(CN) - A shareholder derivative suit claims that a $5.3 billion offer for Sunoco, one of the largest gasoline distributors in the U.S., is a "blatantly inadequate price" when compared to other recent deals in the pipeline industry.
Daniel Himmel filed a derivative action against Sunoco, Inc., 10 of its corporate officers and Energy Transfer Partners (ETP).
According to the complaint, Sunoco controls 7,900 miles of oil pipelines and 4,900 Sunoco-branded fueling stations in the U.S. According to Sunoco's website, it operates a refinery with a crude oil processing capacity of 330,000 barrels a day and sells over five billion gallons of gas and diesel at its gas stations annually. The cash and stock deal was announced at the end of Janurary, but if "the proposed acquisition is allowed to continue, the company's 126 year history will end for a blatantly inadequate price," the complaint states.
"ETP is offering to acquire Sunoco for a mere 23 percent premium to its closing price. According to Bloomberg, the average premium in the ninety-seven deals that occurred in the North American pipelines industry over the past twelve months was 48 percent. ... Thus Sunoco's shareholders are getting less than half of what other companies' shareholders received in similar transactions," Himmel claims. "While Sunoco's shareholders are being forced to accept the unfair Proposed Consideration, the Company's key officers are receiving significant benefits not shared with the Company's common shareholders. For example, Brian P. MacDonald, the Company's Chief Executive Officer, will stay on at ETP after the close of the Proposed Acquisition in a 'senior leadership role.' This senior executive position will more than compensate MacDonald for the inadequate price he agreed to receive for his Sunoco stock, but will provide no benefit to Sunoco's ordinary shareholders."

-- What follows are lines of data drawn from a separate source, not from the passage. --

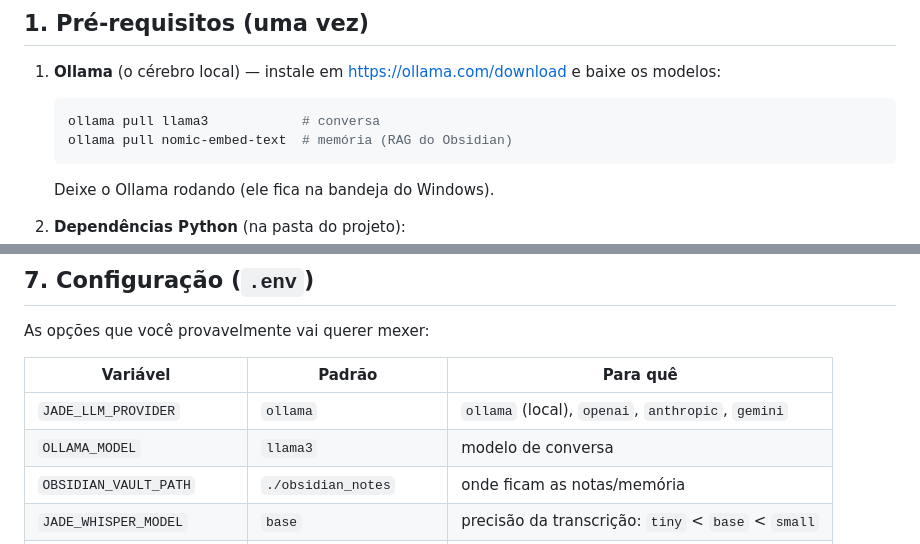
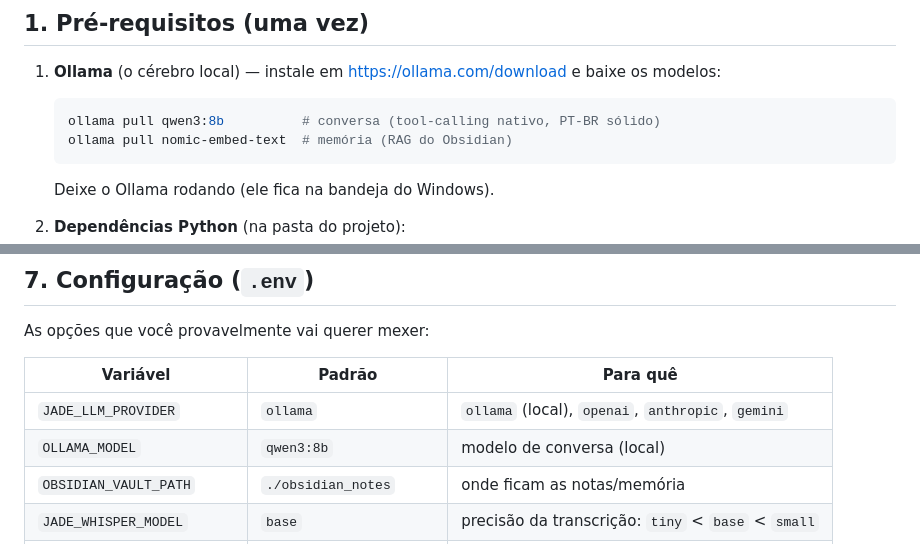
Before and after one commit to 4Diovanni/project-jade, a Markdown page: COMO_USAR.md, 2 parts joined by grey strips. Rendered like a GitHub page.

````diff
--- a/COMO_USAR.md
+++ b/COMO_USAR.md
@@ -10,7 +10,7 @@ seu computador.
 
 1. **Ollama** (o cérebro local) — instale em <https://ollama.com/download> e baixe os modelos:
    ```powershell
-   ollama pull llama3            # conversa
+   ollama pull qwen3:8b          # conversa (tool-calling nativo, PT-BR sólido)
    ollama pull nomic-embed-text  # memória (RAG do Obsidian)
    ```
    Deixe o Ollama rodando (ele fica na bandeja do Windows).
@@ -201,7 +209,7 @@ As opções que você provavelmente vai querer mexer:
 | Variável | Padrão | Para quê |
 |---|---|---|
 | `JADE_LLM_PROVIDER` | `ollama` | `ollama` (local), `openai`, `anthropic`, `gemini` |
-| `OLLAMA_MODEL` | `llama3` | modelo de conversa |
+| `OLLAMA_MODEL` | `qwen3:8b` | modelo de conversa (local) |
 | `OBSIDIAN_VAULT_PATH` | `./obsidian_notes` | onde ficam as notas/memória |
 | `JADE_WHISPER_MODEL` | `base` | precisão da transcrição: `tiny` < `base` < `small` |
 | `JADE_TTS_VOICE` | `pt-BR-FranciscaNeural` | voz (ex.: `pt-BR-AntonioNeural`) |
````
Also changed, not shown: other parts of COMO_USAR.md (+14 -6 lines), README.md (+6 -5 lines), projeto_jade_arquitetura.md (+15 -4 lines).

Himmel is represented by Richard Maniskas of Ryan & Maniskas.